Thursday, March 22, 2018

#SOL18 Day 22: My Permission To Do List for Spring Break

Image result for spring plants

My Permission To Do List for Spring Break

1. Plant something.

I know it’s too early and if I get the garden going before Mother’s Day I’ll be sorry. . . There will be more snow.

But digging deep in the spring-ready soil is like Earth-therapy. There’s something about hands in the dirt, turning over that battered top layer to reveal the dark, nutrient-rich underneath. The crackle of the thin, plastic container as you gently squeeze and wiggle the roots free, frozen in the cylindrical shape of their temporary home. As I find each plant a new space in my garden, I’m taking an active role in the renewal of spring--not just noticing or appreciating, but contributing to the growth.

2. Put my crazy attention span to purely selfish use.

I can focus for days. Not bragging, just stating a fact. When I’m in something, I stay in it. For a ridiculous number of hours at a time. As you might imagine, this comes in particularly useful in my work life.

My goal over Spring Break is to set aside huge swaths of time to fall into books, sprawled out in the grass or the middle of the living room floor like I did as a kid. (It might not be a beach vacation. . . but I’ll read like it is!) No feeling guilty allowed. My creative life needs feeding, and I’m giving myself permission to over indulge.

Laptop, writer’s notebook, caffeinated beverage. Half days (plural) to fall back in love with the novel I’m writing and to begin work on my new secret professional project. . .

3. Cook a meal worthy of a dinner party, even if it’s just for myself.

Why do we save (or why do I save--perhaps I should just speak for myself) unique and elaborate meals for occasions when we’re cooking for others? I never cook for fun; if I’m making a meal for just myself, it’s functional--there’s no joy in my day to day cooking.

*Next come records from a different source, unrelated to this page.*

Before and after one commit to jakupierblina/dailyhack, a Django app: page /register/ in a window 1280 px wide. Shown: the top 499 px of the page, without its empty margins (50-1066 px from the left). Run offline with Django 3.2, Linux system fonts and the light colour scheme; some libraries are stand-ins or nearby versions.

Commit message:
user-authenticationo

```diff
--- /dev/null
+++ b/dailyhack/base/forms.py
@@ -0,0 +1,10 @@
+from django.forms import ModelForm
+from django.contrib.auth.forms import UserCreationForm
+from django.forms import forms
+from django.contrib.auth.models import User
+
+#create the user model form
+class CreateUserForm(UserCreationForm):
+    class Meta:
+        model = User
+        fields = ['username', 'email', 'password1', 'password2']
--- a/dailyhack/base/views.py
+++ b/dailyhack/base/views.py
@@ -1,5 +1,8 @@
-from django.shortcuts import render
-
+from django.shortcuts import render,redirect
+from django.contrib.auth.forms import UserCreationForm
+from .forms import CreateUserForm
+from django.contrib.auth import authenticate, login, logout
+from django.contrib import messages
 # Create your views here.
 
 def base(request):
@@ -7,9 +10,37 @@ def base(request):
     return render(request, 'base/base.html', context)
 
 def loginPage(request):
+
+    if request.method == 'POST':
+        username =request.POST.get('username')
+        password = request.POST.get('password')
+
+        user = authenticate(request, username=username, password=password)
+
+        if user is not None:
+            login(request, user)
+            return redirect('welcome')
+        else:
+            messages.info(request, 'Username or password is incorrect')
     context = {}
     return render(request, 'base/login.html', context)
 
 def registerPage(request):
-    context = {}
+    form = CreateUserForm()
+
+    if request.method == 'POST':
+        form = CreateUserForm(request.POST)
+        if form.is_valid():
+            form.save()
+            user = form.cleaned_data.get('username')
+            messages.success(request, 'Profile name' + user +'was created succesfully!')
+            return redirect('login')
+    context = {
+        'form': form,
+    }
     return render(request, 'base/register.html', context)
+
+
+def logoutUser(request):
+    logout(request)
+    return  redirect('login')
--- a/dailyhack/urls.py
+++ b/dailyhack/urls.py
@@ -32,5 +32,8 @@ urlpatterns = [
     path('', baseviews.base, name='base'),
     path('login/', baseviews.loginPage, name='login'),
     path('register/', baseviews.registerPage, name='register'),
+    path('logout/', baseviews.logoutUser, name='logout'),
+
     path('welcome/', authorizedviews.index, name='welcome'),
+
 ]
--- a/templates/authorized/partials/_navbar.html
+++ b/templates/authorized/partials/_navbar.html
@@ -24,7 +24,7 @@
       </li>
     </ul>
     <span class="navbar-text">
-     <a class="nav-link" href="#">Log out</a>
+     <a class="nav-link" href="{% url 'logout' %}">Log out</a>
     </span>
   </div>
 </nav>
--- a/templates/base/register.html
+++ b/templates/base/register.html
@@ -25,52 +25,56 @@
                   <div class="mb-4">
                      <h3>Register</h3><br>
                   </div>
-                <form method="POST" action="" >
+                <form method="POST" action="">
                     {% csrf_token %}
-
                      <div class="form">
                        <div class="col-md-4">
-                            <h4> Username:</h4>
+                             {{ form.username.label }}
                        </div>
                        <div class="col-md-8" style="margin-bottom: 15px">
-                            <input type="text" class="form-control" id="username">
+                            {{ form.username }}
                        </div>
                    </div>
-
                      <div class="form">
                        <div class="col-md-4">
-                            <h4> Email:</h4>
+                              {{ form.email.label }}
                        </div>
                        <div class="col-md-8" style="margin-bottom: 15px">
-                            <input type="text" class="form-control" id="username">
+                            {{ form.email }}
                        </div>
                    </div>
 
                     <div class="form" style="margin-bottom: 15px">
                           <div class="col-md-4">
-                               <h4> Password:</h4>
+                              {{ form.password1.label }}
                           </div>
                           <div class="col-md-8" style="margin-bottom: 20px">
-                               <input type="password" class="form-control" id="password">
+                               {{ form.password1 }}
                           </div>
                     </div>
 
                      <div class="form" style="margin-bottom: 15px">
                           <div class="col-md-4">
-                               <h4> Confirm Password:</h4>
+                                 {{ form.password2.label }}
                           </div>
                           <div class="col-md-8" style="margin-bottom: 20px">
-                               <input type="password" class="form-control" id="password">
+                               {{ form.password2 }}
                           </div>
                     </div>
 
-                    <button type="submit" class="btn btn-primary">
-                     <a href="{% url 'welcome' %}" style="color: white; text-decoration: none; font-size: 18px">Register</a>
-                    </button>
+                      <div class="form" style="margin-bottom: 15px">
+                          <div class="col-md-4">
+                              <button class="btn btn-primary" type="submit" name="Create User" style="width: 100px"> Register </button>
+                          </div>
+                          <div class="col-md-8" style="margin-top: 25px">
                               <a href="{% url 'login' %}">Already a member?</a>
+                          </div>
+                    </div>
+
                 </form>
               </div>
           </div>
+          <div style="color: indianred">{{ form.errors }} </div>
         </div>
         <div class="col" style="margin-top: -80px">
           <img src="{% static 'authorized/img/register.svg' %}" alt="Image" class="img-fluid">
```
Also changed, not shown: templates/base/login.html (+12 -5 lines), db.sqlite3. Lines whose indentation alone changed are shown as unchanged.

I’d like to spend this coming week experimenting in the kitchen. I wonder if I might shift my culinary mindset if I treat myself as a guest at my own table. Perhaps I’ll find a new creative outlet I hadn’t considered before. Or perhaps I’ll notice the impact of paying more attention to a daily habit connected with self care (not my best thing).

Wednesday, March 21, 2018

#SOL18 Day 21: Celebrating a Wish Come True

On a rainy night

Years ago,

Winding our way

Up a mountain trail,

She shared her umbrella—

Welcoming me into a community

I hadn’t known I needed yet.

Writer to writer

A friendship took root.

Over years

We shared the same dream.

Crafting our own paths yet

Criss crossing

At just the right times.


Navigating each next best step

In the company of fellow writers.

Soaking in




Breathing out



                              Magic-making words.

A box arrived today. . .

Cradling two copies of her first novel

Beaming up—

Bright and new

And real (!!).

The fruit of her persistence

Powers me on

As I hack away

At the weeds (currently)


To impede my own progress.

So thrilled

(And thankful)

For this someone

Who has always

Cheered everyone on.

Someone whose first instinct

Is always

To extend her umbrella.

(It is true

What can grow

When we keep writing.)

Tuesday, March 20, 2018

#SOL18 Day 20: Not Writing. . .


I have completely fallen off the slicing truck the past few days. . . and I miss it. I had just reached that magical point of enough days writing in a row where I was starting to find that spark of an idea in unexpected places. The flash of inspiration was coming faster each day--sometimes multiple times in a day, so I had generated a backup list of moments to dig into later.

And then one day of not carving out time to write somehow spiraled into four, and I’m afraid if I don’t stop the momentum of not writing now I will blink and March will be over.

I can feel myself not writing.
I can feel myself making excuses for why I don’t have time.

And it’s true. If I don’t put time to write in my calendar, I don’t have time for writing.

So today, writing time is during lunch. Even if this slice isn’t anything extraordinary, I will post it--because posting means I am writing.

I feel like myself when I am writing.

Thursday, March 15, 2018

#SOL18 Day 15: #Walkout

Side by side

Voices magnified

By silence

Opting in to democracy

Keenly aware

Sincerely affected

Collectively moved to action

Shared grief

And hope

For the future

So proud of these kids